_Exercise brief_: Pull every line with "saved" from the data below and copy it.

_Task inputs_:
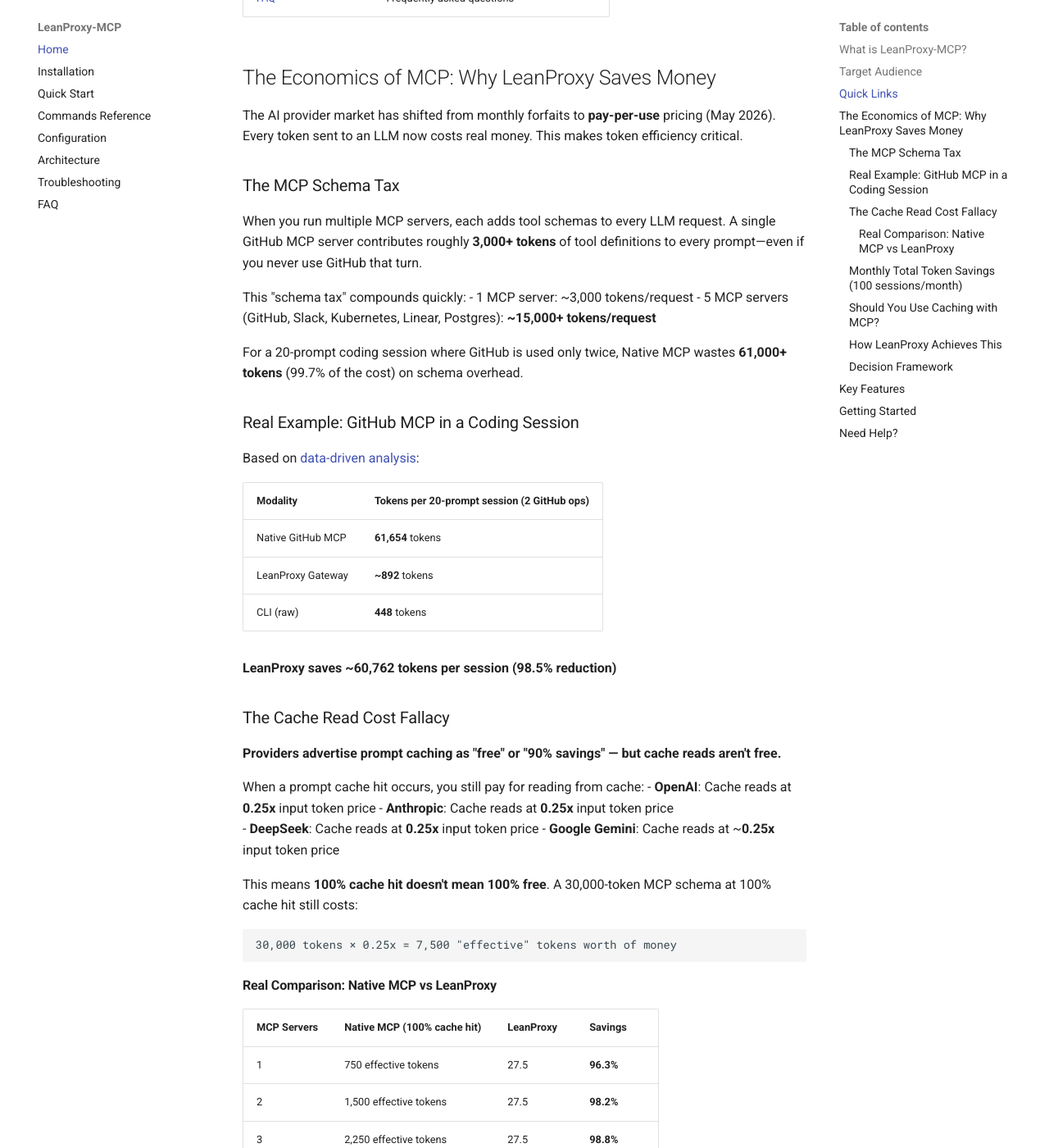
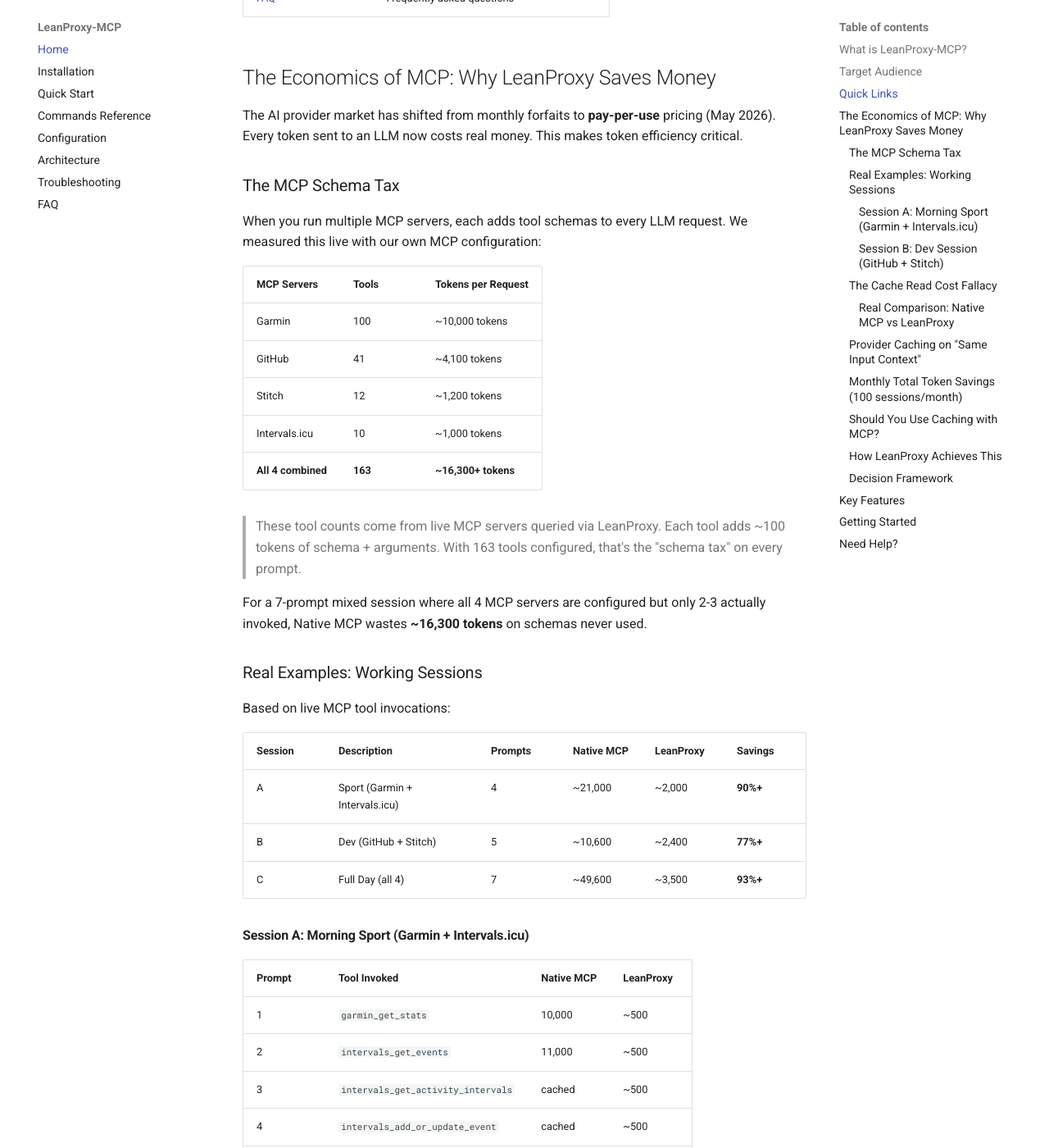
Before and after one commit to mmornati/leanproxy-mcp, an MkDocs documentation site: the page built from docs/index.md, in a window 1280 px wide and 1400 px high, scrolled down 1044 px. Shown: the whole window at 82% size. Built offline with MkDocs 1.6.1 and Material for MkDocs 9.7.7, drawn with Linux system fonts in a browser that asks for light colours; comment, search, counter and statistics services are not loaded; some of the changed text lies outside the part shown.

Commit message:
feat: real examples in doc

````diff
--- a/docs/index.md
+++ b/docs/index.md
@@ -33,25 +33,50 @@
 
 ### The MCP Schema Tax
 
-When you run multiple MCP servers, each adds tool schemas to every LLM request. A single GitHub MCP server contributes roughly **3,000+ tokens** of tool definitions to every prompt—even if you never use GitHub that turn.
+When you run multiple MCP servers, each adds tool schemas to every LLM request. We measured this live with our own MCP configuration:
 
-This "schema tax" compounds quickly:
-- 1 MCP server: ~3,000 tokens/request
-- 5 MCP servers (GitHub, Slack, Kubernetes, Linear, Postgres): **~15,000+ tokens/request**
+| MCP Servers | Tools | Tokens per Request |
+|-------------|-------|-------------------|
+| Garmin | 100 | ~10,000 tokens |
+| GitHub | 41 | ~4,100 tokens |
+| Stitch | 12 | ~1,200 tokens |
+| Intervals.icu | 10 | ~1,000 tokens |
+| **All 4 combined** | **163** | **~16,300+ tokens** |
 
-For a 20-prompt coding session where GitHub is used only twice, Native MCP wastes **61,000+ tokens** (99.7% of the cost) on schema overhead.
+> These tool counts come from live MCP servers queried via LeanProxy. Each tool adds ~100 tokens of schema + arguments. With 163 tools configured, that's the "schema tax" on every prompt.
 
-### Real Example: GitHub MCP in a Coding Session
+For a 7-prompt mixed session where all 4 MCP servers are configured but only 2-3 actually invoked, Native MCP wastes **~16,300 tokens** on schemas never used.
 
-Based on [data-driven analysis](https://blog.mornati.net/the-future-of-agentic-tooling-mcp-servers-vs-cli-a-data-driven-comparison):
+### Real Examples: Working Sessions
 
-| Modality | Tokens per 20-prompt session (2 GitHub ops) |
-|----------|---------------------------------------------|
-| Native GitHub MCP | **61,654** tokens |
-| LeanProxy Gateway | **~892** tokens |
-| CLI (raw) | **448** tokens |
+Based on live MCP tool invocations:
 
-**LeanProxy saves ~60,762 tokens per session (98.5% reduction)**
+| Session | Description | Prompts | Native MCP | LeanProxy | Savings |
+|---------|-------------|--------|------------|----------|---------|
+| A | Sport (Garmin + Intervals.icu) | 4 | ~21,000 | ~2,000 | **90%+** |
+| B | Dev (GitHub + Stitch) | 5 | ~10,600 | ~2,400 | **77%+** |
+| C | Full Day (all 4) | 7 | ~49,600 | ~3,500 | **93%+** |
+
+#### Session A: Morning Sport (Garmin + Intervals.icu)
+
+| Prompt | Tool Invoked | Native MCP | LeanProxy |
+|--------|-------------|------------|----------|
+| 1 | `garmin_get_stats` | 10,000 | ~500 |
+| 2 | `intervals_get_events` | 11,000 | ~500 |
+| 3 | `intervals_get_activity_intervals` | cached | ~500 |
+| 4 | `intervals_add_or_update_event` | cached | ~500 |
+| **Total** | | **~21,000** | **~2,000** |
+
+#### Session B: Dev Session (GitHub + Stitch)
+
+| Prompt | Tool Invoked | Native MCP | LeanProxy |
+|--------|-------------|------------|----------|
+| 1 | `github_search_repositories` | 4,100 | ~600 |
+| 2 | `github_get_file_contents` | cached | cached |
+| 3 | `stitch_list_projects` | 5,300 | ~600 |
+| 4 | `stitch_generate_screen_from_text` | cached | ~600 |
+| 5 | `github_create_pull_request` | cached | ~600 |
+| **Total** | | **~10,600** | **~2,400** |
 
 ### The Cache Read Cost Fallacy
 
@@ -63,35 +88,48 @@
 - **DeepSeek**: Cache reads at **0.25x** input token price
 - **Google Gemini**: Cache reads at ~**0.25x** input token price
 
-This means **100% cache hit doesn't mean 100% free**. A 30,000-token MCP schema at 100% cache hit still costs:
+This means **100% cache hit doesn't mean 100% free**. A 16,300-token MCP schema at 100% cache hit still costs:
 ```
-30,000 tokens × 0.25x = 7,500 "effective" tokens worth of money
+16,300 tokens × 0.25x = 4,075 "effective" tokens worth of money
 ```
 
 #### Real Comparison: Native MCP vs LeanProxy
 
-| MCP Servers | Native MCP (100% cache hit) | LeanProxy | Savings |
-|-------------|----------------------------|----------|---------|
-| 1 | 750 effective tokens | 27.5 | **96.3%** |
-| 2 | 1,500 effective tokens | 27.5 | **98.2%** |
-| 3 | 2,250 effective tokens | 27.5 | **98.8%** |
-| 4 | 3,000 effective tokens | 27.5 | **99.1%** |
+| MCP Servers | Tools | Native MCP (100% cache hit) | LeanProxy | Savings |
+|-------------|-------|----------------------------|----------|---------|
+| 1 (GitHub) | 41 | 1,025 tokens | 27.5 | **97.3%** |
+| 2 (GitHub + Stitch) | 53 | 1,325 tokens | 27.5 | **97.9%** |
+| 3 (+ Intervals.icu) | 63 | 1,575 tokens | 27.5 | **98.2%** |
+| 4 (all) | 163 | 4,075 tokens | 27.5 | **99.3%** |
 
-*Native MCP sends ~3,000 tokens/server × 0.25x cache read. LeanProxy sends ~110 tokens regardless of backend servers.*
+*Native MCP sends tool schemas every prompt at 0.25x cache read. LeanProxy sends only ~110 router tokens regardless of backend servers.*
 
 **The key insight**: With Native MCP + caching, you pay for every tool schema on every request (at 0.25x). LeanProxy sends only the router schema — the backend tool schemas only load when actually invoked.
+
+### Provider Caching on "Same Input Context"
+
+For MCP tool schemas that are **identical every request**, caching only reduces cost by 75% — you're still paying for the read. The "same input context" scenario:
+
+| Scenario | Input Tokens | Cache Rate | Cache Cost (0.25x) | LeanProxy | Savings |
+|----------|-------------|-----------|-------------------|----------|---------|
+| 1 server (GitHub) | 4,100 | 100% hit | 1,025 | **27.5** | 97% |
+| 2 servers | 5,300 | 100% hit | 1,325 | 27.5 | 98% |
+| 3 servers | 15,200 | 100% hit | 3,800 | 27.5 | 99% |
+| **4 servers (all)** | **16,300** | 100% hit | **4,075** | **27.5** | **99.3%** |
+
+> **Critical insight**: With "same input context" caching, 100% cache hit STILL costs at 0.25x. LeanProxy sends only ~110 tokens, making cache read cost negligible (27.5 tokens). This is the real advantage.
 
 ### Monthly Total Token Savings (100 sessions/month)
 
 Native MCP sends tool schemas every request (at 0.25x cache read). LeanProxy only sends router schema.
 
-| Servers | GPT-4o-mini ($0.0375/M) | Anthropic Sonnet ($0.40/M) |
-|---------|--------------------------|----------------------------|
-| 1 | $0.75 → **$0.74 saved** | $8.00 → **$7.89 saved** |
-| 3 | $2.25 → **$2.24 saved** | $24.00 → **$23.89 saved** |
-| 5 | $3.75 → **$3.74 saved** | $40.00 → **$39.89 saved** |
+| Servers | Tools | GPT-4o-mini ($0.0375/M) | Anthropic Sonnet ($0.40/M) |
+|---------|-------|--------------------------|----------------------------|
+| 1 | 41 | $1.03 → **$1.02 saved** | $10.93 → **$10.90 saved** |
+| 2 | 53 | $1.33 → **$1.32 saved** | $14.13 → **$14.10 saved** |
+| 4 | 163 | $4.08 → **$4.07 saved** | $43.47 → **$43.44 saved** |
 
-*Formula: 3,000 tokens/server × servers × 20 prompts × 100 sessions × 0.25x cache read*
+*Formula: 16,300 tokens × 100 sessions × 0.25x cache read / 1M (GPT-4o-mini) or / 1M (Sonnet)*
 
 ### Should You Use Caching with MCP?
 
@@ -102,14 +140,14 @@
 | Codebase/RAG context | 80%+ | ✅ Caching saves money |
 | MCP schemas in short session | 100% | ❌ Cache read cost > savings |
 
-**Key insight**: For MCP tool schemas that are **identical every request**, caching only reduces cost by 75% — you're still paying for the read. LeanProxy eliminates the overhead entirely.
+**Key insight**: For MCP tool schemas that are **identical every request**, caching only reduces cost by 75% — you're still paying for the read. LeanProxy eliminates the overhead entirely. See "Provider Caching on Same Input Context" above for the math.
 
 ### How LeanProxy Achieves This
 
 LeanProxy uses a **gateway pattern** with JIT (Just-In-Time) schema loading:
 
-1. **Single router schema**: Only 2 tools (`invoke_tool`, `list_tools`) = **~110 tokens** vs 3,000+ for Native MCP
-2. **On-demand tool registration**: Backend server schemas only load when actually needed
+1. **Single router schema**: Only 2 tools (`invoke_tool`, `list_tools`) = **~110 tokens** vs 16,300+ for Native MCP
+2. **On-demand tool registration**: Backend server schemas only load when actually needed (~500 tokens per invocation)
 3. **Session-aware caching**: Tool schemas persist across the session without per-request overhead
 
 ### Decision Framework
````
Also changed, not shown: README.md (+83 -27 lines).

_Result of this exercise_:
-| 1 | $0.75 → **$0.74 saved** | $8.00 → **$7.89 saved** |
-| 3 | $2.25 → **$2.24 saved** | $24.00 → **$23.89 saved** |
-| 5 | $3.75 → **$3.74 saved** | $40.00 → **$39.89 saved** |
+| 1 | 41 | $1.03 → **$1.02 saved** | $10.93 → **$10.90 saved** |
+| 2 | 53 | $1.33 → **$1.32 saved** | $14.13 → **$14.10 saved** |
+| 4 | 163 | $4.08 → **$4.07 saved** | $43.47 → **$43.44 saved** |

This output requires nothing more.